# Data for this exercise
◆ ◆ ◆ ◆

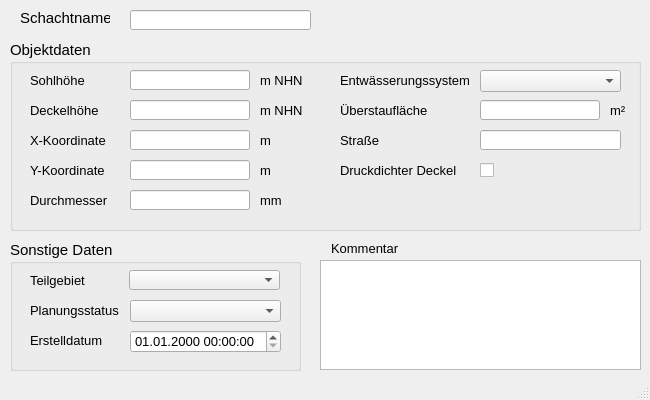
First picture: the form in qkan/forms/qkan_schaechte.ui, repository hoettges/QKan, before the edit.
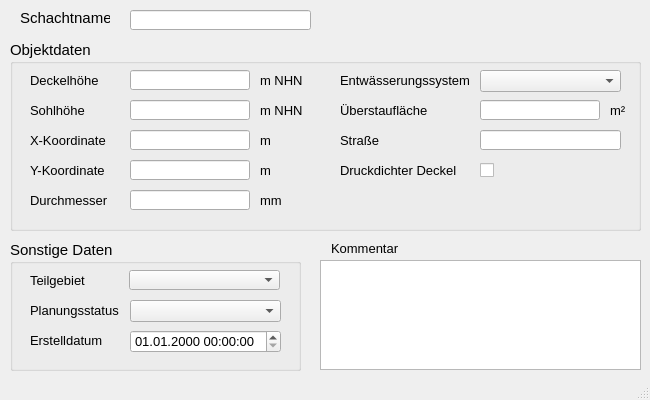
Second picture: the form after the edit. Custom widgets are drawn as their Qt base class.

```diff
--- a/qkan/forms/qkan_schaechte.ui
+++ b/qkan/forms/qkan_schaechte.ui
@@ -294,7 +294,7 @@
      <property name="geometry">
       <rect>
        <x>20</x>
-       <y>30</y>
+       <y>60</y>
        <width>81</width>
        <height>21</height>
       </rect>
@@ -313,7 +313,7 @@
      <property name="geometry">
       <rect>
        <x>120</x>
-       <y>30</y>
+       <y>60</y>
        <width>120</width>
        <height>20</height>
       </rect>
@@ -354,7 +354,7 @@
      <property name="geometry">
       <rect>
        <x>20</x>
-       <y>60</y>
+       <y>30</y>
        <width>81</width>
        <height>21</height>
       </rect>
@@ -427,7 +427,7 @@
      <property name="geometry">
       <rect>
        <x>120</x>
-       <y>60</y>
+       <y>30</y>
        <width>120</width>
        <height>20</height>
       </rect>
@@ -528,7 +528,7 @@
      <property name="geometry">
       <rect>
        <x>250</x>
-       <y>60</y>
+       <y>30</y>
        <width>51</width>
        <height>21</height>
       </rect>
@@ -566,7 +566,7 @@
      <property name="geometry">
       <rect>
        <x>250</x>
-       <y>30</y>
+       <y>60</y>
        <width>51</width>
        <height>21</height>
       </rect>
```
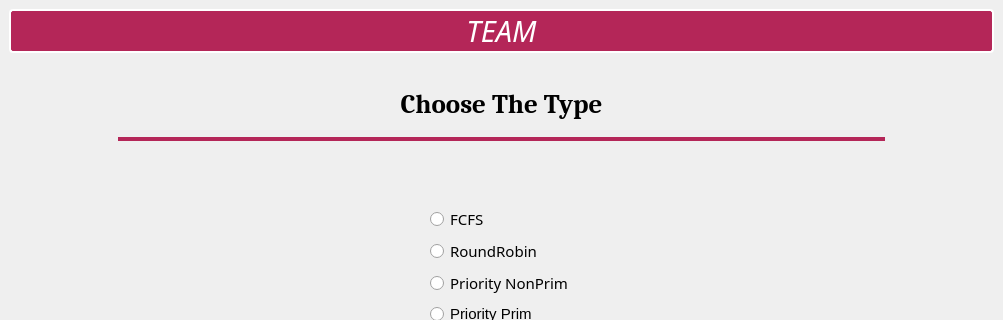
First picture: the form in mainwindow.ui, repository EslamAsfour/OS_Scheduler, before the edit; both pictures show x 0 to 1003 and y 0 to 320 of the 1003 by 600 pixel window.
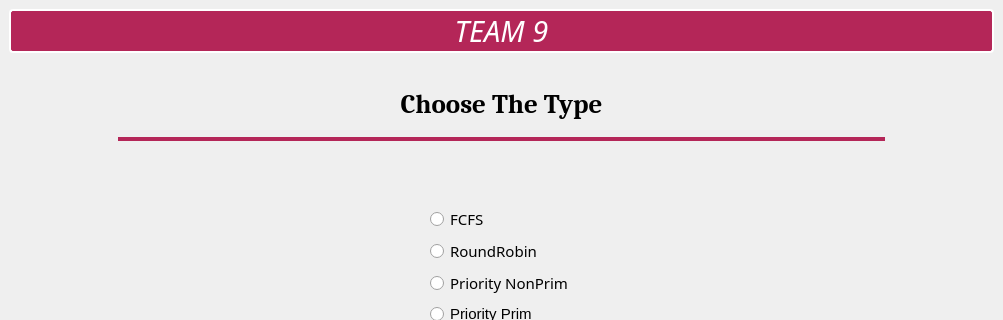
Second picture: the form after the edit. Icons and pictures are not drawn.

Commit message: Added Team Number and Finish Time in GanttChart

```diff
--- a/mainwindow.ui
+++ b/mainwindow.ui
@@ -39,7 +39,7 @@
        <enum>QFrame::NoFrame</enum>
       </property>
       <property name="text">
-       <string>TEAM</string>
+       <string>TEAM 9</string>
       </property>
       <property name="textFormat">
        <enum>Qt::AutoText</enum>
```
The commit also changes 1 other file.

◆ ◆ ◆ ◆

# Work instruction
Line count for "First": count the lines in the records above that contain this word, and write only the number.

# Your response
2